I wrote down everything I liked about while it was playing and it is the biggest mish mash of styles I've ever heard in one song. But it works. Right, so it starts all jazz/film noir-esque with the bass and piano etc, and you can actually pretty much picture a smoky Manhattan speakeasy. But then this 90s r'n'b beat kicks in along with some James Bond strings, which shouldn't work after the intro, but does. The first proper verse sounds a lot like The Fugee's version of Killing Me Softly, which I don't know was intentional. Oh yeah, then the bridge verges on reggae, which is BIZARRE (but again, sounds fine). The chorus is total James Bond with the swooping strings and stuff. From there it just kinda blends together and sounds really cool, even if it features the most awkward 'putting-it-in-because-it-rhymes-and-makes-sense-contextually lyric of 'Fighting suspicions, ladies intuitions.' Ehhhh. I've got no problem with the first bit, but the 'ladies intuitions' is so awkward I physically cringe every time I hear it. But other than that, fantastic song!
The rest of the album is good too, I'll get to that now, I just couldn't stop writing about that song.
Okay so Nothing's Real But Love is good on the album, but I kinda feel it loses a certain something as opposed to the acoustic version I heard a while ago, which pretty much blew me away. Great track, though.
Glitter and Gold is total Adele, isn't it? I really like it, but I can see why people would make the comparison.
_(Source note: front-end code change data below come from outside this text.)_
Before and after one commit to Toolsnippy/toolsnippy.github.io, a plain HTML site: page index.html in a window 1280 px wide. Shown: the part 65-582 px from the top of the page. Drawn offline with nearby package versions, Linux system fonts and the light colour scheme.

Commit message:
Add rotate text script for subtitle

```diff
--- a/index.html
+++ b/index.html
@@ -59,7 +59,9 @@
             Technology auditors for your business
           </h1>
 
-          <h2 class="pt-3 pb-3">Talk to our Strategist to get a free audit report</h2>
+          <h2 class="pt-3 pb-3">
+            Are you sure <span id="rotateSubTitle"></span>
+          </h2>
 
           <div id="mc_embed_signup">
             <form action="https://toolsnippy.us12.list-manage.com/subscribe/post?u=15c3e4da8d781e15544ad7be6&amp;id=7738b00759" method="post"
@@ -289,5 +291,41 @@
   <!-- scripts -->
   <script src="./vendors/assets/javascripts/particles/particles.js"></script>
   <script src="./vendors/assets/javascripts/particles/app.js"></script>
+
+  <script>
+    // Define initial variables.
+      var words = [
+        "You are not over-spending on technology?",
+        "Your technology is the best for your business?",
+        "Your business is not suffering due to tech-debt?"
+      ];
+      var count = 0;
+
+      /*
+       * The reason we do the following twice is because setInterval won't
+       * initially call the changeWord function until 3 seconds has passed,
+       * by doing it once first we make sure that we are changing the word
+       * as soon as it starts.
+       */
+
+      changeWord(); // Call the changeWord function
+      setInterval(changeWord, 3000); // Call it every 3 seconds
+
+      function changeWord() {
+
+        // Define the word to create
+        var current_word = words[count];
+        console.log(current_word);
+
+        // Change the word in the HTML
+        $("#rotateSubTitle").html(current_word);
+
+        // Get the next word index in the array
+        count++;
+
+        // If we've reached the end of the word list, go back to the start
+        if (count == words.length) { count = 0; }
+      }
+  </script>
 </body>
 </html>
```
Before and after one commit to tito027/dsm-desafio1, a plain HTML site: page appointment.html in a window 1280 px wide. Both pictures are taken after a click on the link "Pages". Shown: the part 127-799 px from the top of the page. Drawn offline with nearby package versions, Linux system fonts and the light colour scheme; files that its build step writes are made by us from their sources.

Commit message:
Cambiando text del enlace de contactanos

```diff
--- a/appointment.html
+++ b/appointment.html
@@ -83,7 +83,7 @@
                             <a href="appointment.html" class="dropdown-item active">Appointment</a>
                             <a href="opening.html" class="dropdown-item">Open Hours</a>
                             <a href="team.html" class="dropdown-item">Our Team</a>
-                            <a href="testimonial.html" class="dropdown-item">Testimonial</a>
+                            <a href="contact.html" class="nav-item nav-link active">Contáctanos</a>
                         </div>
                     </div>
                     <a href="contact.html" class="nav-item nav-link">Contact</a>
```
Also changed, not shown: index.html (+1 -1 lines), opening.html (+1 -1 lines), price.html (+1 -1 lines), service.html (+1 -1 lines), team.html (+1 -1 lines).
Kinda seems more a warning to herself than someone else though, as I've read by another reviewer.Read more ›